Without the pictures, set down the records below word for word.

#### Dataset entries

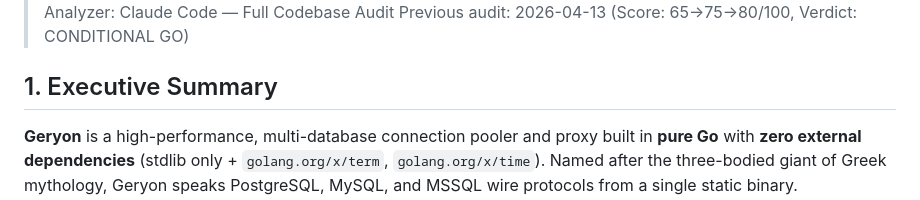
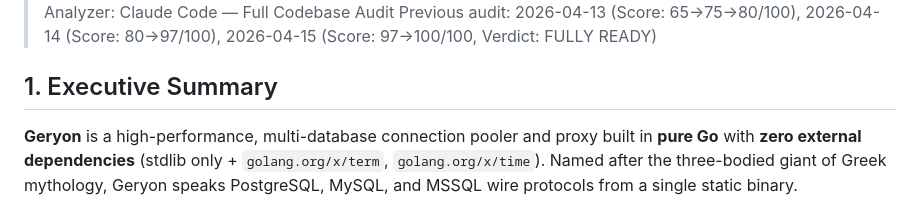
Before and after one commit to GeryonProxy/geryon, a Markdown page: .project/ANALYSIS.md, the part around one of its changes. Drawn GitHub-style.

Commit message:
docs: update ANALYSIS header to reflect 100/100 score
Co-Authored-By: Claude Opus 4.6 <noreply@anthropic.com>

```diff
--- a/.project/ANALYSIS.md
+++ b/.project/ANALYSIS.md
@@ -5,5 +5,5 @@
 > Analyzer: Claude Code — Full Codebase Audit
-> Previous audit: 2026-04-13 (Score: 65→75→80/100, Verdict: CONDITIONAL GO)
+> Previous audit: 2026-04-13 (Score: 65→75→80/100), 2026-04-14 (Score: 80→97/100), 2026-04-15 (Score: 97→100/100, Verdict: FULLY READY)
 
 ## 1. Executive Summary
 
```
Also changed, not shown: other parts of .project/ANALYSIS.md (+1 -1 lines).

########

* [Finished exercise]
Before and after one commit to GeryonProxy/geryon, a Markdown page: .project/ANALYSIS.md, the part around one of its changes. Drawn GitHub-style.

Commit message:
docs: update ANALYSIS header to reflect 100/100 score
Co-Authored-By: Claude Opus 4.6 <noreply@anthropic.com>

```diff
--- a/.project/ANALYSIS.md
+++ b/.project/ANALYSIS.md
@@ -5,5 +5,5 @@
 > Analyzer: Claude Code — Full Codebase Audit
-> Previous audit: 2026-04-13 (Score: 65→75→80/100, Verdict: CONDITIONAL GO)
+> Previous audit: 2026-04-13 (Score: 65→75→80/100), 2026-04-14 (Score: 80→97/100), 2026-04-15 (Score: 97→100/100, Verdict: FULLY READY)
 
 ## 1. Executive Summary
 
```
Also changed, not shown: other parts of .project/ANALYSIS.md (+1 -1 lines).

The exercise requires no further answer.